#### Task objective:
Count the lines of data below that include "assignment". Provide only the number.

Stored items
......

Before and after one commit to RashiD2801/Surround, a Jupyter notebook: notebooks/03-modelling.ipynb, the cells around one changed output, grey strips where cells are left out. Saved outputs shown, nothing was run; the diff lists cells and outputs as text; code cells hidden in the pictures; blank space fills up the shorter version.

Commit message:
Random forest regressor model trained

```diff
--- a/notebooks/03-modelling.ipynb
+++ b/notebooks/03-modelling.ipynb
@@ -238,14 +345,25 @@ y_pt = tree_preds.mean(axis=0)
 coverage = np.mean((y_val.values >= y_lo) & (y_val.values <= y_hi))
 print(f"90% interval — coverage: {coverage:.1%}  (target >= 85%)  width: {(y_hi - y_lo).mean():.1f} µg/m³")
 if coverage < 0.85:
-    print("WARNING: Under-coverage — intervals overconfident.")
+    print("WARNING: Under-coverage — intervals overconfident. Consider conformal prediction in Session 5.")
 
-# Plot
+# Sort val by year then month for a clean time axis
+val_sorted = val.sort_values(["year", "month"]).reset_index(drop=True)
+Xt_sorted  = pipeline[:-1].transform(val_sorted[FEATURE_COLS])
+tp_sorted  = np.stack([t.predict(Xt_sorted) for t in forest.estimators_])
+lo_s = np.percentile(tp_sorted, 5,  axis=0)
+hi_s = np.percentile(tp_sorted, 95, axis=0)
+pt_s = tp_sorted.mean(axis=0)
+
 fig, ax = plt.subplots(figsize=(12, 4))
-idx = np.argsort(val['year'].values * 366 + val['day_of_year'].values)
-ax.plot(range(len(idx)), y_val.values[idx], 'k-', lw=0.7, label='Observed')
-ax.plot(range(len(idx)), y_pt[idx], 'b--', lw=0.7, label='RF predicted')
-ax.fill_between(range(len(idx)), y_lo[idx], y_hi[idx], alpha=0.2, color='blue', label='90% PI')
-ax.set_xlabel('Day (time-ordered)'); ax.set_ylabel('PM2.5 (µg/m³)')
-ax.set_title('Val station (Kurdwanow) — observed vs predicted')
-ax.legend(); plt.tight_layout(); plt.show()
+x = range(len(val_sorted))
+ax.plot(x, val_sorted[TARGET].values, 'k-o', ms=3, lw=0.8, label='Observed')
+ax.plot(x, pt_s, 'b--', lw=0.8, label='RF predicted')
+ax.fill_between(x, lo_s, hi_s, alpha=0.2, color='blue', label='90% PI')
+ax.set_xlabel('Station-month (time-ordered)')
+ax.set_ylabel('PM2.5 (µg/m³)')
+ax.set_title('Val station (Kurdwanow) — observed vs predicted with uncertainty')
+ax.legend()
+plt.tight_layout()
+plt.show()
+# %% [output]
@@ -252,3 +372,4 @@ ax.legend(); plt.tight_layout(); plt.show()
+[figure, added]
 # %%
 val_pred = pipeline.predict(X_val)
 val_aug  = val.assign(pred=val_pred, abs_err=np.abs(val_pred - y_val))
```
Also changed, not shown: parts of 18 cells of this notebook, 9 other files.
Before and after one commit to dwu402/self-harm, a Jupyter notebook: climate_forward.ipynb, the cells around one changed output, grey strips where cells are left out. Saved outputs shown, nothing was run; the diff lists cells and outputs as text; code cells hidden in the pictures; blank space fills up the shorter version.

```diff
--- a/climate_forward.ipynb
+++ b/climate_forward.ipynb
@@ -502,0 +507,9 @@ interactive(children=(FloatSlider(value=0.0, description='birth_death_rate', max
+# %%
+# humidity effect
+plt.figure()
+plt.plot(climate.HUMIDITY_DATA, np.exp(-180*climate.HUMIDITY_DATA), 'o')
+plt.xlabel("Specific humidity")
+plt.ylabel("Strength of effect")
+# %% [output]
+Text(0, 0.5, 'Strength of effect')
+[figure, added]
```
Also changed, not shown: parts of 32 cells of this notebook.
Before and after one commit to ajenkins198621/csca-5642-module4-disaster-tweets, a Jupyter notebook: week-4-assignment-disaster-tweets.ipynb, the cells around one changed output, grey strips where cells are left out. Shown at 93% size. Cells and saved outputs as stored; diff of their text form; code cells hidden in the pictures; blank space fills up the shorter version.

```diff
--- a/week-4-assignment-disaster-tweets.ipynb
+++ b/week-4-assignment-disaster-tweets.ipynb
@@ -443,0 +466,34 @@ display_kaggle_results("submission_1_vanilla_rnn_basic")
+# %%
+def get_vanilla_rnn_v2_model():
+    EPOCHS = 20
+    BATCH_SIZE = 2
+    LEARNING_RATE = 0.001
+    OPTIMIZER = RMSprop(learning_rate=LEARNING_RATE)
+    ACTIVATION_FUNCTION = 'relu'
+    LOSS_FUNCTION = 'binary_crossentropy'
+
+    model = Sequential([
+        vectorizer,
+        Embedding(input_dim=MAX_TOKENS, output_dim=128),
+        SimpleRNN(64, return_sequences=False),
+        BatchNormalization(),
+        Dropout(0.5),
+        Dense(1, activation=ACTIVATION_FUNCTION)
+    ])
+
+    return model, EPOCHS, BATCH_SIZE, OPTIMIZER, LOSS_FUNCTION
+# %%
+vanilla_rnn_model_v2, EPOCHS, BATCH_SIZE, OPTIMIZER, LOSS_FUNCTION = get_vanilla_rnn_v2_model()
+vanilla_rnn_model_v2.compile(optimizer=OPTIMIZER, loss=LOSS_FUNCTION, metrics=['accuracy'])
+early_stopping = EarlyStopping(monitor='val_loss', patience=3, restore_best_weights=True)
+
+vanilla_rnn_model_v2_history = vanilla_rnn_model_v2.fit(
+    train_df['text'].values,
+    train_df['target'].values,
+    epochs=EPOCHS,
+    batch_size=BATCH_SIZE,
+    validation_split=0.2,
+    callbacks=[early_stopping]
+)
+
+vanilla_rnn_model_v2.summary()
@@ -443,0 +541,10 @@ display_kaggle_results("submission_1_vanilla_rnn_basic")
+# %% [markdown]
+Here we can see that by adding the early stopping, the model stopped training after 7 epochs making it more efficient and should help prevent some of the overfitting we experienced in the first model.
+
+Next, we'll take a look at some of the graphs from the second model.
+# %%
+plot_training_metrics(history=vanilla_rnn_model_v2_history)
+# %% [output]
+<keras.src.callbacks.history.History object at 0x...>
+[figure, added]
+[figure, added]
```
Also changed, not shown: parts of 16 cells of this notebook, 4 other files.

......

#### Exercise result:
3